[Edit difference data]

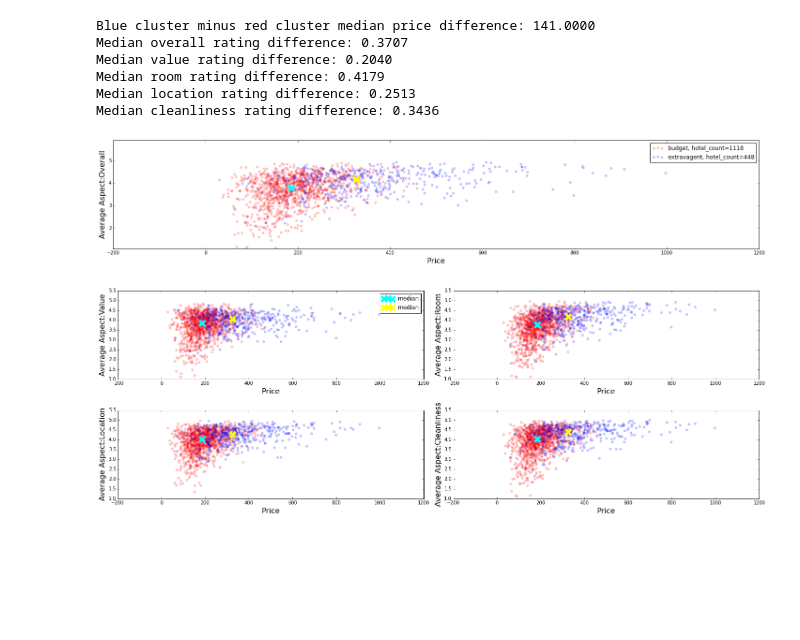
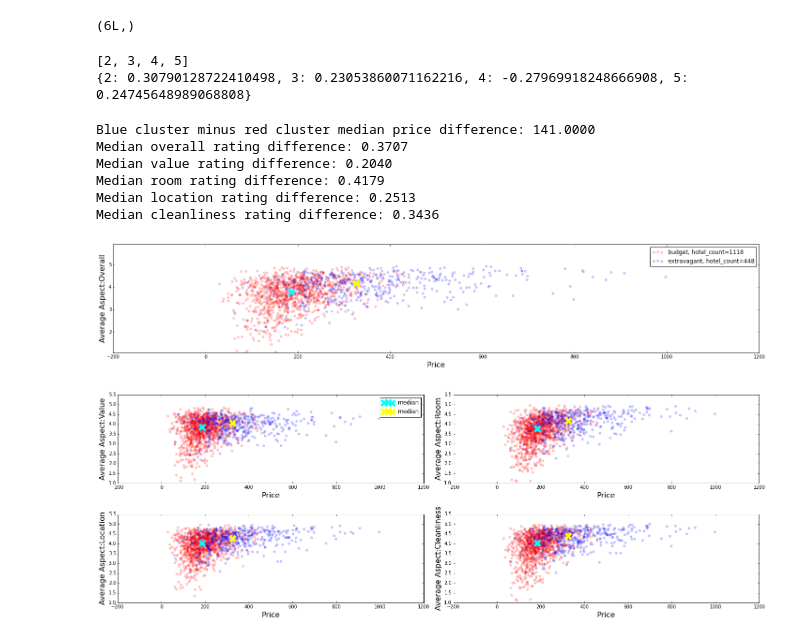
Before and after one commit to rkw0k/Hotel-Reviews, a Jupyter notebook: project.ipynb, the cells around one changed output. Drawn from its saved outputs; the diff is of its cells as text; code cells hidden in the pictures; blank space fills up the shorter version.

Commit message:
gap_statistic

```diff
--- a/project.ipynb
+++ b/project.ipynb
@@ -66,6 +51,6 @@ def avg_rating(hid, aspects):
 Hinfo = get_hotel_info()
 # %%
-cluster0, cluster1 = 'budget', 'extravagent'
+cluster0, cluster1 = 'budget', 'extravagant'
 def plot_two_hotel(Hinfo1, Hinfo2):
     len1 = int(len(Hinfo1))
     len2 = int(len(Hinfo2))
@@ -169,32 +154,29 @@ df = get_avgdf(hinfo)
 # Feature matrix for each hotel
 X = df[['price', 'avgO', 'avgV', 'avgR', 'avgL']].values;
 # %%
-numK = range(2, 3)
-sil = []
-inert = []
+K = 6
+numK = range(2, K + 1)
+gap_stat, sil, inert = [], [], []
 for K in numK:
     # Code to pick the best K in Kmeans
+
     kmeans_model = KMeans(K, init='random', n_init=20,
                     precompute_distances=False,
                     random_state=1).fit(X)
+
     Y = kmeans_model.labels_
     inert.append(kmeans_model.inertia_)
     sil.append(metrics.silhouette_score(X, Y, metric='euclidean'))
-label_idx = []
-idx = []
-hcluster = []
+
+label_idx, df_idx, hcluster, xcluster = [], [], [], []
+
 for k in xrange(K):
     label_idx.append(np.where(Y==k))
-    idx.append(label_idx[k][0])
-    hcluster.append(Hinfo[idx[k]])
+    df_idx.append(label_idx[k][0])
+    hcluster.append(Hinfo[df_idx[k]])
+    xcluster.append(X[Y==k])
+
+
+print np.shape(xcluster)
+# %% [output]
+(6L,)
-# %%
-c1medians, c2medians = plot_two_hotel(hcluster[0], hcluster[1])
-# %% [output]
-Blue cluster minus red cluster median price difference: 141.0000
-Median overall rating difference: 0.3707
-Median value rating difference: 0.2040
-Median room rating difference: 0.4179
-Median location rating difference: 0.2513
-Median cleanliness rating difference: 0.3436
-[figure, removed]
-[figure, removed]
@@ -201,33 +251,63 @@ Median cleanliness rating difference: 0.3436
+# %%
+maxK = 5
+numK = range(2, maxK + 1)
+for K in numK:
+    # run multiple K means for data X
+    kmeans_model = KMeans(K, init='random', n_init=20,
+                    precompute_distances=False,
+                    random_state=1).fit(X)
+
+    Y = kmeans_model.labels_
+
+cluster = []
+for k in xrange(maxK):
+    cluster.append(X[Y==k])
+
+print gap_statistic(cluster) # k = 2 is positive, so choose num_clusters = 2
+# %% [output]
+[2, 3, 4, 5]
+{2: 0.30790128722410498, 3: 0.23053860071162216, 4: -0.27969918248666908, 5: 0.24745648989068808}
 # %%
+c1medians, c2medians = plot_two_hotel(hcluster[0], hcluster[1])
+
 def plot_one_city(Hinfo, idx, cluster=0):
     '''
     INPUT: cities and the clusters
 
     OUTPUT: histogram of city occurences
 
     For cities in each cluster, plot the distribution of locations.
-    idx -> cities
+    df_idx -> cities
     '''
     if cluster == 0:
         c = 'r'
     elif cluster == 1:
         c = 'b'
     else:
         return None
     cities = hinfo.ix[idx[cluster]].groupby('location').size()
     df = cities.to_frame(name='count')
     cities = df[df['count'] > 2]
     c_sorted = cities.sort('count')
     y = c_sorted.values
     Y = [k[0] for k in y]
     labels = c_sorted.index.values
     print Y, len(Y)
     fig = plt.figure(figsize=(14,5))
     plt.bar(range(len(y)), Y, color=c, alpha=0.2)
     plt.xticks(np.arange(len(y)) + 0.5, labels, rotation=90)
 
-# plot_one_city(Hinfo, idx, cluster=0)
-# plot_one_city(Hinfo, idx, cluster=1)
+# plot_one_city(Hinfo, df_idx, cluster=0)
+# plot_one_city(Hinfo, df_idx, cluster=1)
+# %% [output]
+Blue cluster minus red cluster median price difference: 141.0000
+Median overall rating difference: 0.3707
+Median value rating difference: 0.2040
+Median room rating difference: 0.4179
+Median location rating difference: 0.2513
+Median cleanliness rating difference: 0.3436
+[figure, added]
+[figure, added]
 # %%
 def plot2cluster(Hinfo, idx, c1medians, c2medians):
     '''
```
Also changed, not shown: parts of 5 cells of this notebook, 2 other files.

#### What to do:
Filter the records above for lines with "append".

#### Written solution:
     inert.append(kmeans_model.inertia_)
     sil.append(metrics.silhouette_score(X, Y, metric='euclidean'))
     label_idx.append(np.where(Y==k))
-    idx.append(label_idx[k][0])
-    hcluster.append(Hinfo[idx[k]])
+    df_idx.append(label_idx[k][0])
+    hcluster.append(Hinfo[df_idx[k]])
+    xcluster.append(X[Y==k])
+    cluster.append(X[Y==k])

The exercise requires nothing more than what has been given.